[Version difference data]
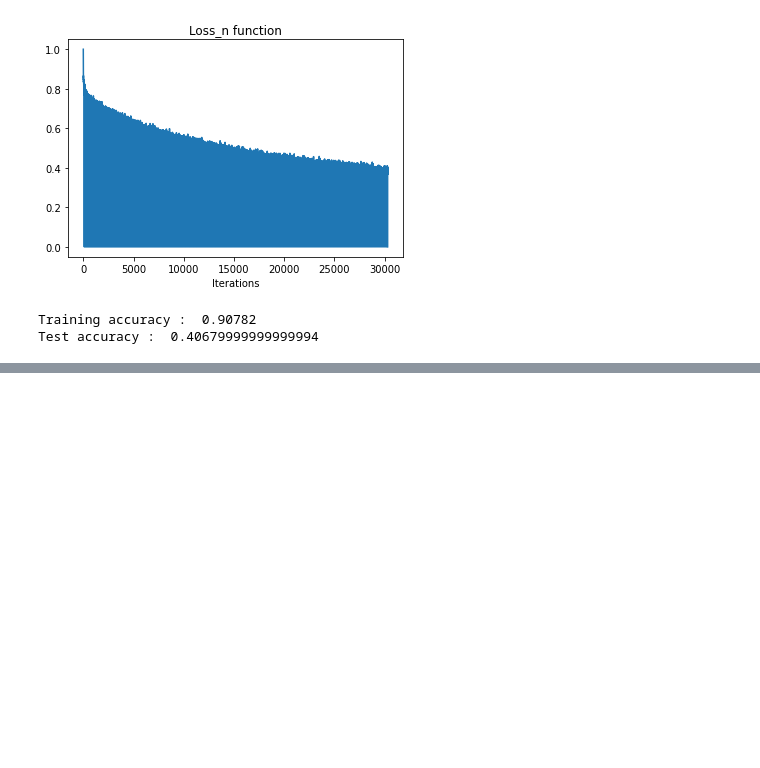
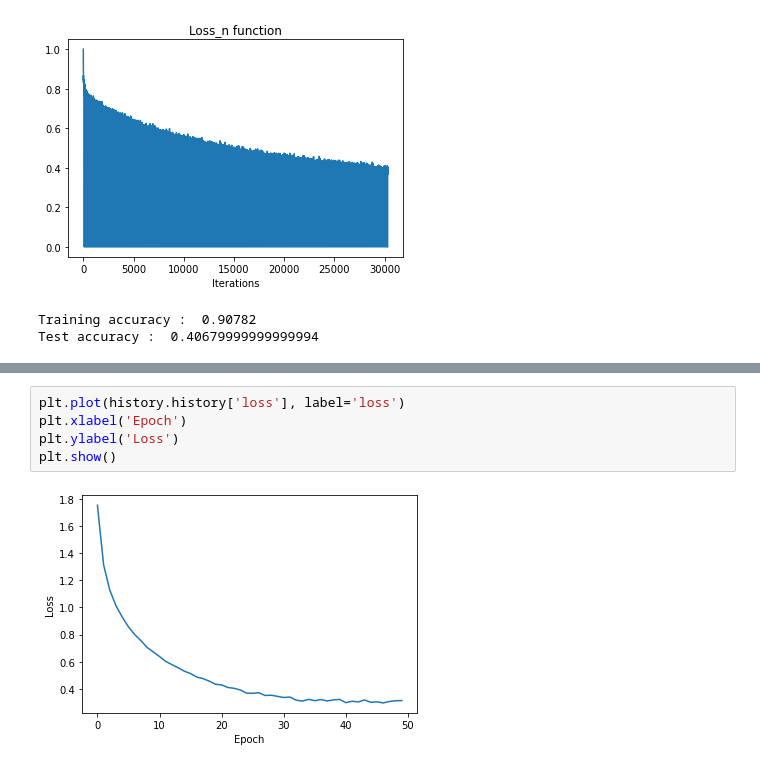
Before and after one commit to Nirajkanth/Digital-image-processing-and-computer-vision, a Jupyter notebook: EN2550_Assignments/A_04/Assign_04.ipynb, the cells around one changed output, grey strips where cells are left out. Drawn from its saved outputs; the diff is of its cells as text; blank space fills up the shorter version.

```diff
--- a/EN2550_Assignments/A_04/Assign_04.ipynb
+++ b/EN2550_Assignments/A_04/Assign_04.ipynb
@@ -509,0 +517,7 @@ Test loss =  2.0405073165893555
+# %%
+plt.plot(history.history['loss'], label='loss')
+plt.xlabel('Epoch')
+plt.ylabel('Loss')
+plt.show()
+# %% [output]
+[figure, added]
```
Also changed, not shown: parts of 2 cells of this notebook.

Work to be completed → Above are the records; reproduce them exactly and leave out the pictures.

Finished exercise →
Before and after one commit to Nirajkanth/Digital-image-processing-and-computer-vision, a Jupyter notebook: EN2550_Assignments/A_04/Assign_04.ipynb, the cells around one changed output, grey strips where cells are left out. Drawn from its saved outputs; the diff is of its cells as text; blank space fills up the shorter version.

```diff
--- a/EN2550_Assignments/A_04/Assign_04.ipynb
+++ b/EN2550_Assignments/A_04/Assign_04.ipynb
@@ -509,0 +517,7 @@ Test loss =  2.0405073165893555
+# %%
+plt.plot(history.history['loss'], label='loss')
+plt.xlabel('Epoch')
+plt.ylabel('Loss')
+plt.show()
+# %% [output]
+[figure, added]
```
Also changed, not shown: parts of 2 cells of this notebook.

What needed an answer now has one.